>>>>>
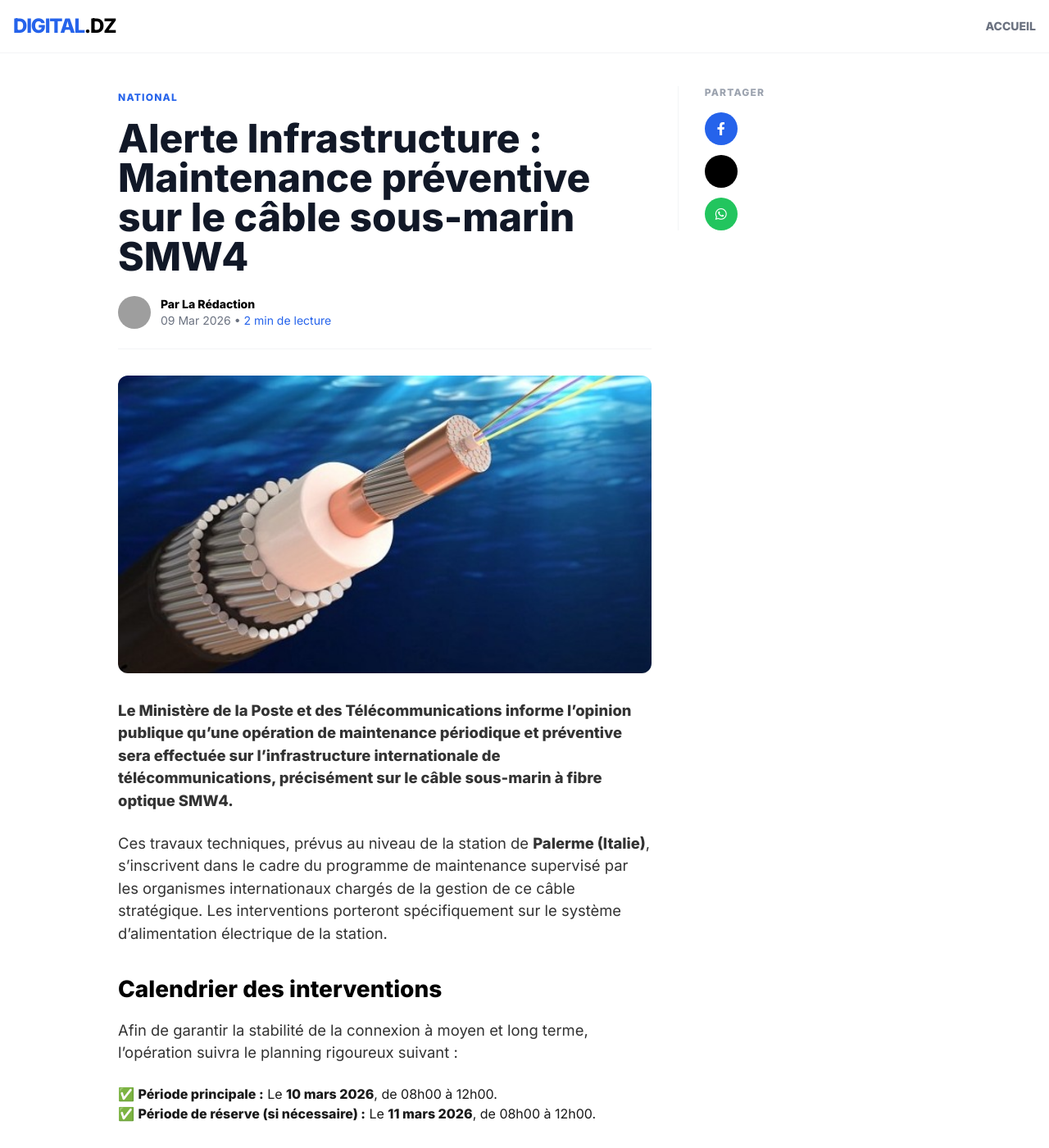
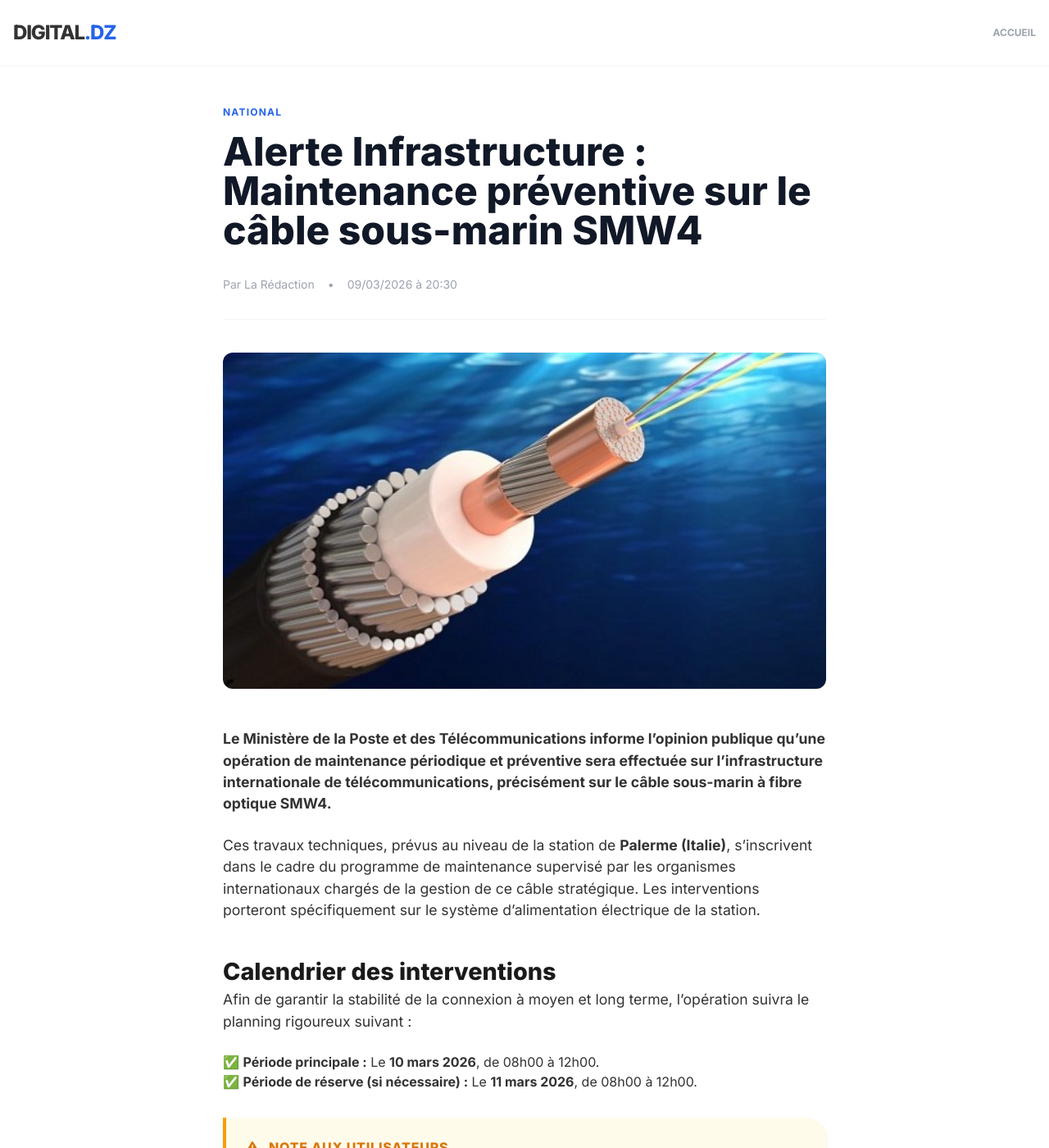
Before and after one commit to bastaps/Basta-InfosTech, a Jekyll site: the page built from presse/maintenance-cable-smw4.md, in a window 1280 px wide and 1400 px high. Shown: the whole window at 82% size. Built offline with Jekyll 4.4.1, drawn with Linux system fonts in a browser that asks for light colours; nearby versions of some CDN libraries; some of the changed text lies outside the part shown; grey boxes are pictures that could not be loaded.

Commit message:
Update article.html

```diff
--- a/_layouts/article.html
+++ b/_layouts/article.html
@@ -1,5 +1,5 @@
 ---
-# Layout épuré inspiré de MobileAlgérie
+# Layout autonome épuré
 ---
 <!DOCTYPE html>
 <html lang="fr">
@@ -10,76 +10,43 @@
     <script src="https://cdn.tailwindcss.com"></script>
     <link rel="stylesheet" href="https://cdnjs.cloudflare.com/ajax/libs/font-awesome/6.4.0/css/all.min.css">
     <style>
-        @import url('https://fonts.googleapis.com/css2?family=Inter:wght@300;400;600;800&display=swap');
-        body { font-family: 'Inter', sans-serif; color: #1a1a1a; line-height: 1.6; }
-        .article-content p { margin-bottom: 1.5rem; font-size: 1.15rem; color: #333; }
-        .article-content h2 { font-weight: 800; font-size: 1.75rem; margin-top: 2rem; margin-bottom: 1rem; color: #000; }
-        .sticky-share { position: sticky; top: 100px; }
+        @import url('https://fonts.googleapis.com/css2?family=Inter:wght@400;700;800&display=swap');
+        body { font-family: 'Inter', sans-serif; line-height: 1.7; color: #333; }
+        .article-body p { margin-bottom: 1.5rem; font-size: 1.1rem; }
+        .article-body h2 { font-weight: 800; font-size: 1.8rem; margin-top: 2.5rem; color: #1a1a1a; }
     </style>
 </head>
 <body class="bg-white">
 
-    <!-- Header épuré -->
-    <nav class="border-b border-gray-100 py-4 sticky top-0 bg-white/90 backdrop-blur-md z-50">
+    <nav class="border-b border-gray-100 py-6">
         <div class="container mx-auto px-4 flex justify-between items-center">
-            <a href="{{ '/' | relative_url }}" class="text-2xl font-extrabold tracking-tighter text-blue-600">DIGITAL<span class="text-black">.DZ</span></a>
-            <a href="{{ '/' | relative_url }}" class="text-sm font-bold text-gray-500 hover:text-blue-600">ACCUEIL</a>
+            <a href="{{ site.baseurl }}/" class="text-2xl font-extrabold tracking-tighter">DIGITAL<span class="text-blue-600">.DZ</span></a>
+            <a href="{{ site.baseurl }}/" class="text-xs font-bold text-gray-400 hover:text-blue-600 uppercase">Accueil</a>
         </div>
     </nav>
 
-    <main class="container mx-auto px-4 max-w-5xl py-10">
-        <div class="flex flex-wrap -mx-4">
-            <!-- Article -->
-            <div class="w-full lg:w-8/12 px-4">
-                <div class="mb-4">
-                    <span class="text-blue-600 font-bold uppercase text-xs tracking-widest">{{ page.category }}</span>
-                </div>
-                <h1 class="text-3xl md:text-5xl font-extrabold leading-tight mb-6 text-gray-900">{{ page.title }}</h1>
+    <article class="max-w-3xl mx-auto px-4 py-12">
+        <span class="text-blue-600 font-bold text-xs uppercase tracking-widest mb-4 block">{{ page.category }}</span>
+        <h1 class="text-3xl md:text-5xl font-extrabold text-gray-900 leading-tight mb-8">{{ page.title }}</h1>
 
-                <div class="flex items-center text-sm text-gray-500 mb-8 pb-6 border-b border-gray-100">
-                    <img src="https://ui-avatars.com/api/?name=Redaction&background=0D8ABC&color=fff" class="w-10 h-10 rounded-full mr-3">
-                    <div>
-                        <div class="font-bold text-black">Par La Rédaction</div>
-                        <div>
-                            {{ page.date | date: "%d %b %Y" }} •
-                            <span class="text-blue-600">
-                                {% assign words = content | number_of_words %}
-                                {{ words | divided_by: 180 | plus: 1 }} min de lecture
-                            </span>
-                        </div>
-                    </div>
-                </div>
+        <div class="flex items-center text-sm text-gray-400 border-b border-gray-100 pb-8 mb-10 font-medium">
+            <span class="mr-4">Par La Rédaction</span>
+            <span class="mr-4">•</span>
+            <span>{{ page.date | date: "%d/%m/%Y à %H:%M" }}</span>
+        </div>
 
-                <div class="article-content">
-                    {% if page.image %}
-                    <img src="{{ page.image | relative_url }}" class="w-full rounded-xl mb-8 shadow-sm">
-                    {% endif %}
+        {% if page.image %}
+        <img src="{{ page.image | relative_url }}" class="w-full rounded-xl shadow-sm mb-12">
+        {% endif %}
 
-                    <div class="prose prose-lg max-w-none">
-                        {{ content }}
-                    </div>
-                </div>
-            </div>
+        <div class="article-body">
+            {{ content }}
+        </div>
+    </article>
 
-            <!-- Sidebar -->
-            <aside class="w-full lg:w-4/12 px-4 mt-10 lg:mt-0">
-                <div class="sticky-share border-l border-gray-100 pl-8">
-                    <h4 class="font-bold mb-4 uppercase text-xs tracking-widest text-gray-400">Partager</h4>
-                    <div class="flex flex-col space-y-3">
-                        <a href="#" class="w-10 h-10 rounded-full bg-blue-600 text-white flex items-center justify-center hover:bg-blue-700"><i class="fab fa-facebook-f"></i></a>
-                        <a href="#" class="w-10 h-10 rounded-full bg-black text-white flex items-center justify-center hover:bg-gray-800"><i class="fab fa-x-twitter"></i></a>
-                        <a href="#" class="w-10 h-10 rounded-full bg-green-500 text-white flex items-center justify-center hover:bg-green-600"><i class="fab fa-whatsapp"></i></a>
-                    </div>
-                </div>
-            </aside>
-        </div>
-    </main>
+    <footer class="bg-gray-50 py-12 mt-20 border-t border-gray-100 text-center">
+        <p class="text-xs text-gray-400 font-bold uppercase tracking-[0.3em]">© DIGITAL.DZ</p>
+    </footer>
 
-    <footer class="bg-gray-50 border-t border-gray-100 py-10 mt-20">
-        <div class="container mx-auto px-4 text-center">
-            <div class="text-xl font-extrabold mb-4">DIGITAL.DZ</div>
-            <p class="text-sm text-gray-500 italic">L'actualité des télécoms et du numérique en Algérie.</p>
-        </div>
-    </footer>
 </body>
 </html>
```
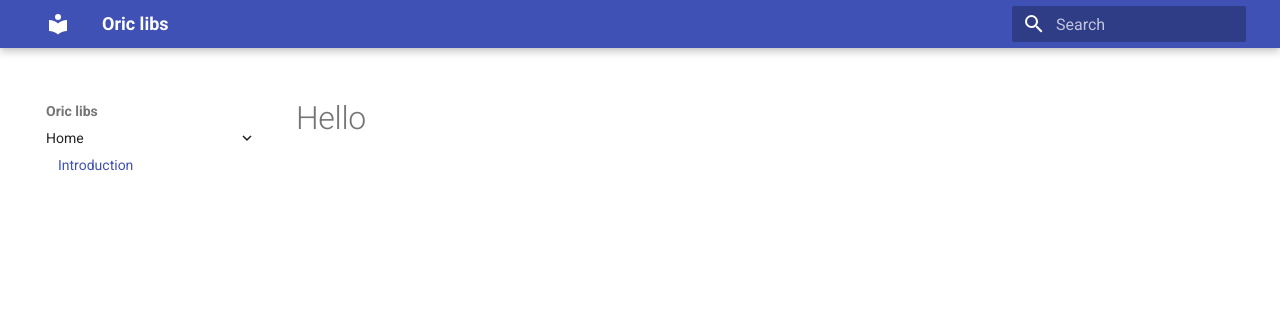
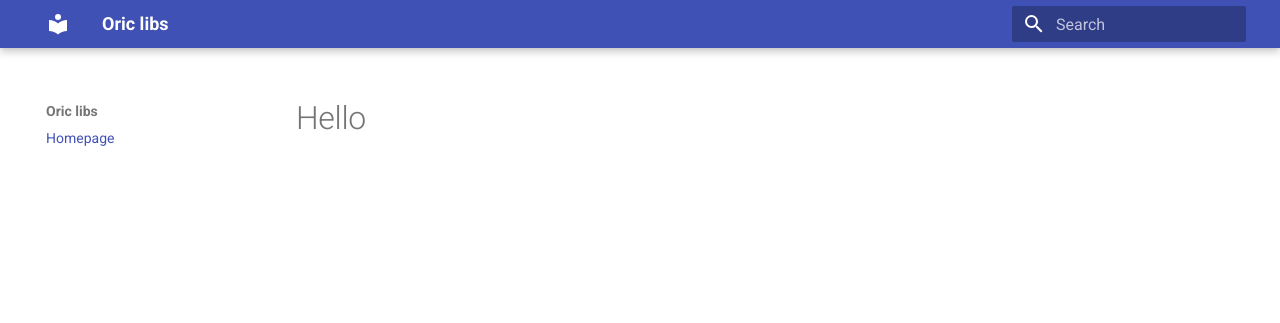
Before and after one commit to oriclibs/oriclibs.github.io, an MkDocs documentation site: the page built from docs/index.md, in a window 1280 px wide. Shown: the top 323 px of the page. Built offline with MkDocs 1.6.1 and Material for MkDocs 9.7.7, drawn with Linux system fonts in a browser that asks for light colours; part of the change alters nothing that is shown.

Commit message:
Update mkdocs.yml

```diff
--- a/mkdocs.yml
+++ b/mkdocs.yml
@@ -13,5 +13,4 @@ site_dir: public
 
 
 nav:
-    - Home:
-        - Introduction: index.md
+    - Homepage: index.md
```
<<<<<
> **WHAT IS NEEDED**
Please ensure that the data above is repeated exactly, with no pictures in the copy.

> **SOLUTION**
Before and after one commit to bastaps/Basta-InfosTech, a Jekyll site: the page built from presse/maintenance-cable-smw4.md, in a window 1280 px wide and 1400 px high. Shown: the whole window at 82% size. Built offline with Jekyll 4.4.1, drawn with Linux system fonts in a browser that asks for light colours; nearby versions of some CDN libraries; some of the changed text lies outside the part shown; grey boxes are pictures that could not be loaded.

Commit message:
Update article.html

```diff
--- a/_layouts/article.html
+++ b/_layouts/article.html
@@ -1,5 +1,5 @@
 ---
-# Layout épuré inspiré de MobileAlgérie
+# Layout autonome épuré
 ---
 <!DOCTYPE html>
 <html lang="fr">
@@ -10,76 +10,43 @@
     <script src="https://cdn.tailwindcss.com"></script>
     <link rel="stylesheet" href="https://cdnjs.cloudflare.com/ajax/libs/font-awesome/6.4.0/css/all.min.css">
     <style>
-        @import url('https://fonts.googleapis.com/css2?family=Inter:wght@300;400;600;800&display=swap');
-        body { font-family: 'Inter', sans-serif; color: #1a1a1a; line-height: 1.6; }
-        .article-content p { margin-bottom: 1.5rem; font-size: 1.15rem; color: #333; }
-        .article-content h2 { font-weight: 800; font-size: 1.75rem; margin-top: 2rem; margin-bottom: 1rem; color: #000; }
-        .sticky-share { position: sticky; top: 100px; }
+        @import url('https://fonts.googleapis.com/css2?family=Inter:wght@400;700;800&display=swap');
+        body { font-family: 'Inter', sans-serif; line-height: 1.7; color: #333; }
+        .article-body p { margin-bottom: 1.5rem; font-size: 1.1rem; }
+        .article-body h2 { font-weight: 800; font-size: 1.8rem; margin-top: 2.5rem; color: #1a1a1a; }
     </style>
 </head>
 <body class="bg-white">
 
-    <!-- Header épuré -->
-    <nav class="border-b border-gray-100 py-4 sticky top-0 bg-white/90 backdrop-blur-md z-50">
+    <nav class="border-b border-gray-100 py-6">
         <div class="container mx-auto px-4 flex justify-between items-center">
-            <a href="{{ '/' | relative_url }}" class="text-2xl font-extrabold tracking-tighter text-blue-600">DIGITAL<span class="text-black">.DZ</span></a>
-            <a href="{{ '/' | relative_url }}" class="text-sm font-bold text-gray-500 hover:text-blue-600">ACCUEIL</a>
+            <a href="{{ site.baseurl }}/" class="text-2xl font-extrabold tracking-tighter">DIGITAL<span class="text-blue-600">.DZ</span></a>
+            <a href="{{ site.baseurl }}/" class="text-xs font-bold text-gray-400 hover:text-blue-600 uppercase">Accueil</a>
         </div>
     </nav>
 
-    <main class="container mx-auto px-4 max-w-5xl py-10">
-        <div class="flex flex-wrap -mx-4">
-            <!-- Article -->
-            <div class="w-full lg:w-8/12 px-4">
-                <div class="mb-4">
-                    <span class="text-blue-600 font-bold uppercase text-xs tracking-widest">{{ page.category }}</span>
-                </div>
-                <h1 class="text-3xl md:text-5xl font-extrabold leading-tight mb-6 text-gray-900">{{ page.title }}</h1>
+    <article class="max-w-3xl mx-auto px-4 py-12">
+        <span class="text-blue-600 font-bold text-xs uppercase tracking-widest mb-4 block">{{ page.category }}</span>
+        <h1 class="text-3xl md:text-5xl font-extrabold text-gray-900 leading-tight mb-8">{{ page.title }}</h1>
 
-                <div class="flex items-center text-sm text-gray-500 mb-8 pb-6 border-b border-gray-100">
-                    <img src="https://ui-avatars.com/api/?name=Redaction&background=0D8ABC&color=fff" class="w-10 h-10 rounded-full mr-3">
-                    <div>
-                        <div class="font-bold text-black">Par La Rédaction</div>
-                        <div>
-                            {{ page.date | date: "%d %b %Y" }} •
-                            <span class="text-blue-600">
-                                {% assign words = content | number_of_words %}
-                                {{ words | divided_by: 180 | plus: 1 }} min de lecture
-                            </span>
-                        </div>
-                    </div>
-                </div>
+        <div class="flex items-center text-sm text-gray-400 border-b border-gray-100 pb-8 mb-10 font-medium">
+            <span class="mr-4">Par La Rédaction</span>
+            <span class="mr-4">•</span>
+            <span>{{ page.date | date: "%d/%m/%Y à %H:%M" }}</span>
+        </div>
 
-                <div class="article-content">
-                    {% if page.image %}
-                    <img src="{{ page.image | relative_url }}" class="w-full rounded-xl mb-8 shadow-sm">
-                    {% endif %}
+        {% if page.image %}
+        <img src="{{ page.image | relative_url }}" class="w-full rounded-xl shadow-sm mb-12">
+        {% endif %}
 
-                    <div class="prose prose-lg max-w-none">
-                        {{ content }}
-                    </div>
-                </div>
-            </div>
+        <div class="article-body">
+            {{ content }}
+        </div>
+    </article>
 
-            <!-- Sidebar -->
-            <aside class="w-full lg:w-4/12 px-4 mt-10 lg:mt-0">
-                <div class="sticky-share border-l border-gray-100 pl-8">
-                    <h4 class="font-bold mb-4 uppercase text-xs tracking-widest text-gray-400">Partager</h4>
-                    <div class="flex flex-col space-y-3">
-                        <a href="#" class="w-10 h-10 rounded-full bg-blue-600 text-white flex items-center justify-center hover:bg-blue-700"><i class="fab fa-facebook-f"></i></a>
-                        <a href="#" class="w-10 h-10 rounded-full bg-black text-white flex items-center justify-center hover:bg-gray-800"><i class="fab fa-x-twitter"></i></a>
-                        <a href="#" class="w-10 h-10 rounded-full bg-green-500 text-white flex items-center justify-center hover:bg-green-600"><i class="fab fa-whatsapp"></i></a>
-                    </div>
-                </div>
-            </aside>
-        </div>
-    </main>
+    <footer class="bg-gray-50 py-12 mt-20 border-t border-gray-100 text-center">
+        <p class="text-xs text-gray-400 font-bold uppercase tracking-[0.3em]">© DIGITAL.DZ</p>
+    </footer>
 
-    <footer class="bg-gray-50 border-t border-gray-100 py-10 mt-20">
-        <div class="container mx-auto px-4 text-center">
-            <div class="text-xl font-extrabold mb-4">DIGITAL.DZ</div>
-            <p class="text-sm text-gray-500 italic">L'actualité des télécoms et du numérique en Algérie.</p>
-        </div>
-    </footer>
 </body>
 </html>
```
Before and after one commit to oriclibs/oriclibs.github.io, an MkDocs documentation site: the page built from docs/index.md, in a window 1280 px wide. Shown: the top 323 px of the page. Built offline with MkDocs 1.6.1 and Material for MkDocs 9.7.7, drawn with Linux system fonts in a browser that asks for light colours; part of the change alters nothing that is shown.

Commit message:
Update mkdocs.yml

```diff
--- a/mkdocs.yml
+++ b/mkdocs.yml
@@ -13,5 +13,4 @@ site_dir: public
 
 
 nav:
-    - Home:
-        - Introduction: index.md
+    - Homepage: index.md
```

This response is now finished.